Extracted records

•••••

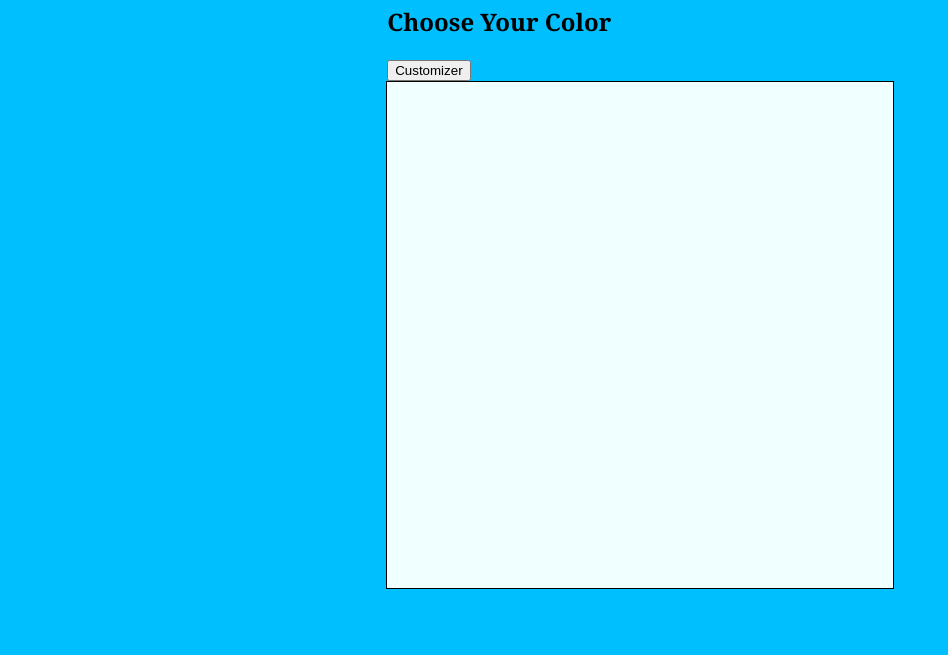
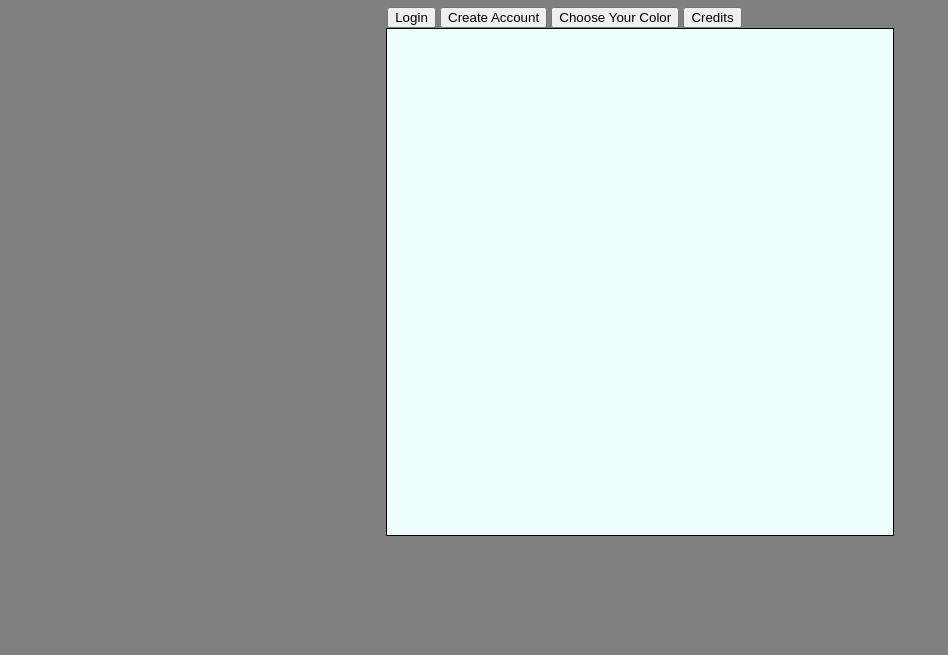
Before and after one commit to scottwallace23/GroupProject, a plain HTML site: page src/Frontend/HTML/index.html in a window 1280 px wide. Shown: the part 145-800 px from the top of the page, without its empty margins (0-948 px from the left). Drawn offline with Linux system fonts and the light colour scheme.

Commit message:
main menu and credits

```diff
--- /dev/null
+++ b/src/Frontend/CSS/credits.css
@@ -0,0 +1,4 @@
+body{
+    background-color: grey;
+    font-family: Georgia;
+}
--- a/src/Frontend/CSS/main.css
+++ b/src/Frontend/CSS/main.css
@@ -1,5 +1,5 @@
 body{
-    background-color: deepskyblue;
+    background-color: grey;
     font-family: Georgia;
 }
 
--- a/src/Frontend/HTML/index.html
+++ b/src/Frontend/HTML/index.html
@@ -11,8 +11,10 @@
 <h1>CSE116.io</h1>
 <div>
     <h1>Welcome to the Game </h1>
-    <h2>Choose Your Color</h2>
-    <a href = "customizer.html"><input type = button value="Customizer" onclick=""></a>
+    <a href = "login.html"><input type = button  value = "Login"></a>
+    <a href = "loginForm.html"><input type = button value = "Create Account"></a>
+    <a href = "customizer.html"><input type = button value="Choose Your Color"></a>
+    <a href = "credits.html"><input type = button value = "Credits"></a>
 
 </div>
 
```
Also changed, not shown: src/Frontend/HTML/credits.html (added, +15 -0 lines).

•••••

Problem to solve
Excluding the pictures, restate the records above word for word.

Solution for this task
Before and after one commit to scottwallace23/GroupProject, a plain HTML site: page src/Frontend/HTML/index.html in a window 1280 px wide. Shown: the part 145-800 px from the top of the page, without its empty margins (0-948 px from the left). Drawn offline with Linux system fonts and the light colour scheme.

Commit message:
main menu and credits

```diff
--- /dev/null
+++ b/src/Frontend/CSS/credits.css
@@ -0,0 +1,4 @@
+body{
+    background-color: grey;
+    font-family: Georgia;
+}
--- a/src/Frontend/CSS/main.css
+++ b/src/Frontend/CSS/main.css
@@ -1,5 +1,5 @@
 body{
-    background-color: deepskyblue;
+    background-color: grey;
     font-family: Georgia;
 }
 
--- a/src/Frontend/HTML/index.html
+++ b/src/Frontend/HTML/index.html
@@ -11,8 +11,10 @@
 <h1>CSE116.io</h1>
 <div>
     <h1>Welcome to the Game </h1>
-    <h2>Choose Your Color</h2>
-    <a href = "customizer.html"><input type = button value="Customizer" onclick=""></a>
+    <a href = "login.html"><input type = button  value = "Login"></a>
+    <a href = "loginForm.html"><input type = button value = "Create Account"></a>
+    <a href = "customizer.html"><input type = button value="Choose Your Color"></a>
+    <a href = "credits.html"><input type = button value = "Credits"></a>
 
 </div>
 
```
Also changed, not shown: src/Frontend/HTML/credits.html (added, +15 -0 lines).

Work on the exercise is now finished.